Investment advisor Craig Ferrantino gives the following four financial resolutions for 2012.
1) Check and edit your credit.
- Every year you should be checking your credit to make sure everything is current and correct. This will help identify and stop fraudulent activity and any errors that need to be corrected. Credit is king, so be sure you know what yours looks like.
2) Establish a rainy day fund.
- When it rains, it pours, which is why it's so important to make sure you have a rainy day fund set up for those financial emergencies that seem to pop-up when you least expect them.

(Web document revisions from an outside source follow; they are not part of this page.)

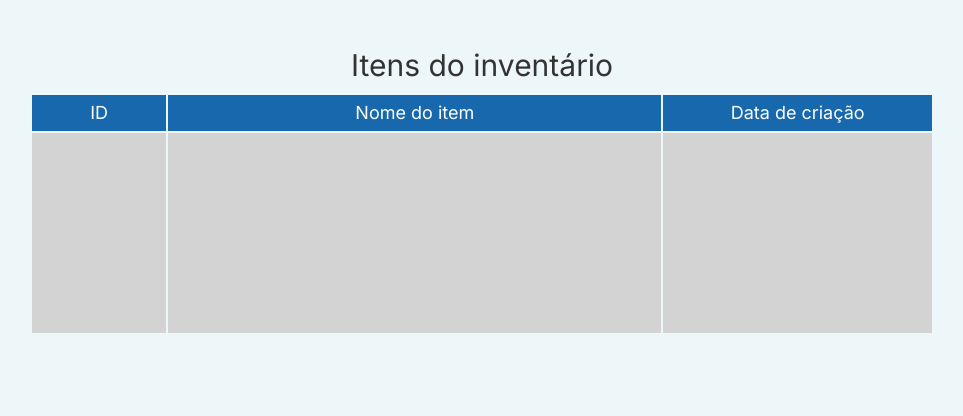
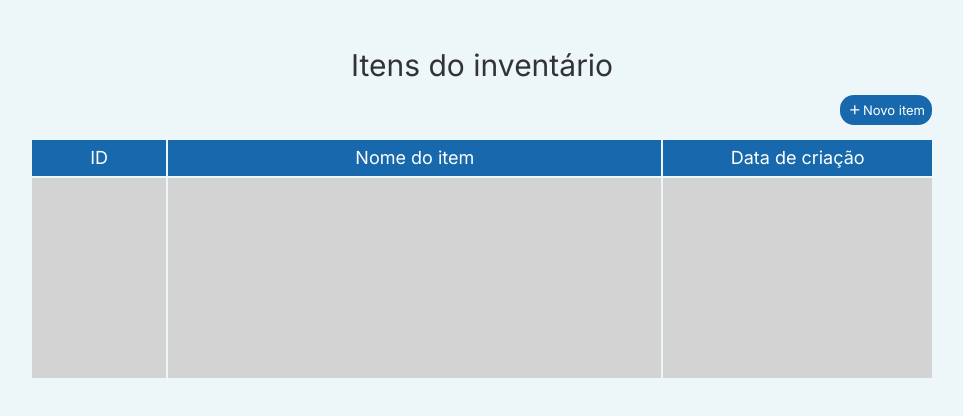
Before and after one commit to renandcr/konia_project_interface, a React (Create React App) app: page / in a window 1280 px wide. Shown: the top 416 px of the page, without its empty margins (158-1121 px from the left). Built offline with nearby package versions, Linux system fonts and the light colour scheme.

Commit message:
feat: Desenvolver componente AddButton e incorporá-lo ao componente HomePage.

```diff
--- a/package.json
+++ b/package.json
@@ -16,6 +16,7 @@
     "react": "^18.2.0",
     "react-dom": "^18.2.0",
     "react-hook-form": "^7.43.0",
+    "react-icons": "^4.7.1",
     "react-redux": "^8.0.5",
     "react-scripts": "5.0.1",
     "react-toastify": "^9.1.1",
--- /dev/null
+++ b/src/components/AddButton/index.tsx
@@ -0,0 +1,25 @@
+import { AddButtonContainer } from "./style";
+import { RiAddLine } from "react-icons/ri";
+import { ReactNode } from "react";
+import React from "react";
+
+export interface IAddButton {
+  children?: string | ReactNode;
+  width?: string;
+  height?: string;
+}
+
+const AddButton: React.FC<IAddButton> = ({
+  children,
+  width,
+  height,
+}): JSX.Element => {
+  return (
+    <AddButtonContainer width={width} height={height}>
+      <RiAddLine className="add_icon" />
+      {children}
+    </AddButtonContainer>
+  );
+};
+
+export default AddButton;
--- /dev/null
+++ b/src/components/AddButton/style.ts
@@ -0,0 +1,34 @@
+import { VARIABLES } from "../../styles/global";
+import styled from "styled-components";
+import { IAddButton } from ".";
+
+export const AddButtonContainer = styled.button<IAddButton>`
+  display: flex;
+  align-items: center;
+  align-self: flex-end;
+  padding: 7px;
+  width: ${(props) => props.width};
+  height: ${(props) => props.height};
+  font-size: 10px;
+  border-radius: 14px;
+  background-color: ${VARIABLES.blueColor};
+  color: #ffffff;
+  :hover {
+    filter: brightness(75%);
+    transition: 0.5s;
+  }
+  :active {
+    filter: brightness(1.6);
+    transition: 0.3s;
+  }
+  .add_icon {
+    font-size: larger;
+  }
+
+  @media only screen and (min-width: 425px) {
+    font-size: 11px;
+  }
+  @media only screen and (min-width: 768px) {
+    font-size: 13px;
+  }
+`;
--- a/src/components/InventoryBox/style.ts
+++ b/src/components/InventoryBox/style.ts
@@ -35,5 +35,5 @@ export const InventoryBoxOneContainer = styled.div`
 export const InventoryBoxTwoContainer = styled.div`
   width: 100%;
   min-height: 200px;
-  background-color: #d3d3d3;
+  background-color: ${VARIABLES.grayColor2};
 `;
--- a/src/pages/index.tsx
+++ b/src/pages/index.tsx
@@ -1,8 +1,10 @@
 import InventoryBox from "../components/InventoryBox";
+import AddButton from "../components/AddButton";
 
 import {
   HomePageMainComponent,
   HomePageComponent,
+  BoxOneContainer,
   BoxContainer,
 } from "./style";
 
@@ -13,8 +15,10 @@ export interface IHomePage {
 const HomePage: React.FC<IHomePage> = (): JSX.Element => {
   return (
     <HomePageMainComponent>
+      <HomePageComponent>
         <h1>Itens do inventário</h1>
-      <HomePageComponent>
+        <AddButton>{"Novo item"}</AddButton>
+        <BoxOneContainer>
           <BoxContainer width="15%">
             <InventoryBox>{"ID"}</InventoryBox>
           </BoxContainer>
@@ -24,6 +28,7 @@ const HomePage: React.FC<IHomePage> = (): JSX.Element => {
           <BoxContainer width="30%">
             <InventoryBox>{"Data de criação"}</InventoryBox>
           </BoxContainer>
+        </BoxOneContainer>
       </HomePageComponent>
     </HomePageMainComponent>
   );
--- a/src/pages/style.ts
+++ b/src/pages/style.ts
@@ -6,8 +6,17 @@ export const HomePageMainComponent = styled.main`
   display: flex;
   flex-direction: column;
   align-items: center;
+`;
+
+export const HomePageComponent = styled.section`
+  display: flex;
+  align-items: center;
+  flex-direction: column;
+  margin-top: 50px;
+  row-gap: 15px;
+  width: 98%;
+  max-width: 900px;
   h1 {
-    margin: 50px 0 15px 0;
     font-size: 22px;
     line-height: 22px;
     color: ${VARIABLES.grayColor};
@@ -23,11 +32,10 @@ export const HomePageMainComponent = styled.main`
   }
 `;
 
-export const HomePageComponent = styled.section`
+export const BoxOneContainer = styled.div`
   display: flex;
   column-gap: 2px;
-  width: 98%;
-  max-width: 900px;
+  width: 100%;
 `;
 
 export const BoxContainer = styled.div<IHomePage>`
--- a/src/styles/global.js
+++ b/src/styles/global.js
@@ -12,10 +12,12 @@ export const GlobalStyle = createGlobalStyle`
     }
     button{
         cursor: pointer;
+        border: none;
     }
 `;
 
 export const VARIABLES = {
   blueColor: "#1768ac",
   grayColor: "#333",
+  grayColor2: "#d3d3d3",
 };
```
Also changed, not shown: 1 other file (tests, documents, lock files or other folders). Lines whose indentation alone changed are shown as unchanged.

- It's recommended that you have three to six months worth of salary in a liquid account. It's a lot easier and cheaper to pull cash from your savings in the event of a financial emergency rather than rely on your credit cards, personal loans, and other money borrowing avenues where you have to pay interest and can be assessed late fees if you are unable to make a payment.
3) Pay yourself first in 2012.
- Annual 401(k) contribution limits were increased from $16,500 to $17,000 this year, giving you the opportunity to put more away for retirement. If your employer offers free money, you might want to consider matching it.
- If you have an IRA, and you are under the age of 50, your contribution limit remains the same at $5,000 and if you are over 50 it's still $6,000 in 2012. However, Roth IRA income limits have increased. The income limits for making contributions to a Roth IRA will be between $110,000 and $125,000 for singles and heads of household in 2012, up $3,000 from 2011. For married couples filing jointly the income limits will increase by $4,000 to a phase out range of $173,000 to $183,000.
4) Invest for the long haul and short.
- Short term financial goals are very different from long term financial goals and so are the investing strategies that will help you achieve them.
- If you have a long term goal, such as accumulating wealth to buy a house in 10+ years or retire in 10+ years then investing in the market may make sense for you. However, for those short-term and medium-term goals, such as buying a house in two years or retiring in five years, the market isn't probably where you want to be.